■ GIVEN INFORMATION
|---|

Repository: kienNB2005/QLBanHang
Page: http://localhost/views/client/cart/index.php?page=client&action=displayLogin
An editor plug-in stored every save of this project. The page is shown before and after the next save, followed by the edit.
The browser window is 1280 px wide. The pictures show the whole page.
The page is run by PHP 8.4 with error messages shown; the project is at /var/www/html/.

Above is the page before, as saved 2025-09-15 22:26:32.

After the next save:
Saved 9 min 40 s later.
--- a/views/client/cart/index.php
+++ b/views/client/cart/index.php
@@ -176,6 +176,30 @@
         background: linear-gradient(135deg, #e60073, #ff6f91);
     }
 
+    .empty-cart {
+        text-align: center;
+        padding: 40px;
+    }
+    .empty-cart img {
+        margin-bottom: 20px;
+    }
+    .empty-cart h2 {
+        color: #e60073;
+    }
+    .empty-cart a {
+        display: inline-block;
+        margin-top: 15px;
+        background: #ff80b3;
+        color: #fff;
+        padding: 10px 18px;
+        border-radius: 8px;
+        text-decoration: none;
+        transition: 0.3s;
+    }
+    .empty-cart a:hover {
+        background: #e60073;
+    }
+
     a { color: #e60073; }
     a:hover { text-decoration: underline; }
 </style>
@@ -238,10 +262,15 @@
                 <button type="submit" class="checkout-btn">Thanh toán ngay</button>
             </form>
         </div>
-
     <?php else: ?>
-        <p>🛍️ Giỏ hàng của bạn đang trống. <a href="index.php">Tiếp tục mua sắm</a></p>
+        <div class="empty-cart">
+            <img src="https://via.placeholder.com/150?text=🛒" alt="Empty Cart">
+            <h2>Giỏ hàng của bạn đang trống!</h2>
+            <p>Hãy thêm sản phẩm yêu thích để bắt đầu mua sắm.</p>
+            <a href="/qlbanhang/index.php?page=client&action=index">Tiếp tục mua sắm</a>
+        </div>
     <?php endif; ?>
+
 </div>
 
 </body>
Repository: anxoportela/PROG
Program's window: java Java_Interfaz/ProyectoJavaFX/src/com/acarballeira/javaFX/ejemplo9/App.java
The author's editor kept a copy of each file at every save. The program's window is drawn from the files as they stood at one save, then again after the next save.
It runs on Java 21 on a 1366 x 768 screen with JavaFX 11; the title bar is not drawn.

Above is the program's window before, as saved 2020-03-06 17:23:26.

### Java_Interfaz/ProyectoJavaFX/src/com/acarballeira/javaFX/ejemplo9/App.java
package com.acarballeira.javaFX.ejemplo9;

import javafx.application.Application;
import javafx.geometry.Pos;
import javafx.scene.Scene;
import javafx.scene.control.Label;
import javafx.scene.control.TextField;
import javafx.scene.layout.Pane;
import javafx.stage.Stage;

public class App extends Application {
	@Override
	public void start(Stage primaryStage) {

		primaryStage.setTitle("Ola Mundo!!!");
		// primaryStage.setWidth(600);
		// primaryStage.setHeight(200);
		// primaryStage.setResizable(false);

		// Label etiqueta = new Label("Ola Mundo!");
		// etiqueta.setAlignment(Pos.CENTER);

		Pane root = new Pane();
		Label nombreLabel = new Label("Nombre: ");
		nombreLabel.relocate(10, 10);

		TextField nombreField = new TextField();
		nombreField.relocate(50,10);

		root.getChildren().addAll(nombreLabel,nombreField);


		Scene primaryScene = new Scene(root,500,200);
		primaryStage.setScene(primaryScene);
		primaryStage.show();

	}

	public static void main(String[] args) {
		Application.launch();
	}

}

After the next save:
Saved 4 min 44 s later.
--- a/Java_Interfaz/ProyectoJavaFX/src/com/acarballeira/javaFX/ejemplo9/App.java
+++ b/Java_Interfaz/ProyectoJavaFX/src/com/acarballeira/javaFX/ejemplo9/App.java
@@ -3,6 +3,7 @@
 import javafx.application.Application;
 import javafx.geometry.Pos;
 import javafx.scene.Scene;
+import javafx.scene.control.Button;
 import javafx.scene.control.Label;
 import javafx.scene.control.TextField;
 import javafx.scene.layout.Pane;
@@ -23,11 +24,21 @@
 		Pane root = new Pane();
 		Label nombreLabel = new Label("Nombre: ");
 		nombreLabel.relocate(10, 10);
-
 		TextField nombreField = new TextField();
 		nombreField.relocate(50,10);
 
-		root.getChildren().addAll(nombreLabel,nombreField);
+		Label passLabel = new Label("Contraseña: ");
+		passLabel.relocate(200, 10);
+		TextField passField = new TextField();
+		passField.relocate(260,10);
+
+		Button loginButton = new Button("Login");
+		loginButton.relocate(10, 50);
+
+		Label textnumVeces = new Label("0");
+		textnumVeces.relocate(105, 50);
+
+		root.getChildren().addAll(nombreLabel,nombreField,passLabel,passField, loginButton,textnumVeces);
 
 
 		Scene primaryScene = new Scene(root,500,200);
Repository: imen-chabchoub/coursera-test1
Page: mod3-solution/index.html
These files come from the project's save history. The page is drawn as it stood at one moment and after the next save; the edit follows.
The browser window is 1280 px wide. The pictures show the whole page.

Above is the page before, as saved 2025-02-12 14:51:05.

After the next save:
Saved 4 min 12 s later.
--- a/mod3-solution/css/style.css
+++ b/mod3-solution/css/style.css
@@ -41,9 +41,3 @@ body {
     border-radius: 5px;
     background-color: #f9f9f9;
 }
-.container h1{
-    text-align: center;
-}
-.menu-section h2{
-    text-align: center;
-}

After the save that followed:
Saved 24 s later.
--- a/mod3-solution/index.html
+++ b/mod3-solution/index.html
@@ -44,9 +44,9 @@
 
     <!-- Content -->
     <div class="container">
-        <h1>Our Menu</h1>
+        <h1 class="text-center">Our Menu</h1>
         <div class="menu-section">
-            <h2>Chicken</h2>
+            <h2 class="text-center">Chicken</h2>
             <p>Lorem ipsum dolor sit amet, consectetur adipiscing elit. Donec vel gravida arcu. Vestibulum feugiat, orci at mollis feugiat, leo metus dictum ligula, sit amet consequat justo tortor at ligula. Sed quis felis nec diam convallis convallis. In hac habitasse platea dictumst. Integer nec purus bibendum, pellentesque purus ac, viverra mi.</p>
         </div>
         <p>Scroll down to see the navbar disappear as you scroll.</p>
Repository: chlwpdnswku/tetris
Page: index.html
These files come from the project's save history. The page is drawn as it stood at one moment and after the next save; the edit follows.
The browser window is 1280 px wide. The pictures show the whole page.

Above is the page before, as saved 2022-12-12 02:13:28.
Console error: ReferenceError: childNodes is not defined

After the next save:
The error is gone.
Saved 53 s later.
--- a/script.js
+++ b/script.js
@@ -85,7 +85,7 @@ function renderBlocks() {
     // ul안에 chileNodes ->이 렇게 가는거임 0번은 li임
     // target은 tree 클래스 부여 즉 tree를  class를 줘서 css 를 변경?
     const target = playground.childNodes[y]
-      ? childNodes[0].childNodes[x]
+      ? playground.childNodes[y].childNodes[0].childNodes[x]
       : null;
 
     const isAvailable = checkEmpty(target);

|---|

All lines that contain the word "html" should be copied from the listing.

The page is run by PHP 8.4 with error messages shown; the project is at /var/www/html/.
Page: mod3-solution/index.html
--- a/mod3-solution/index.html
+++ b/mod3-solution/index.html
Page: index.html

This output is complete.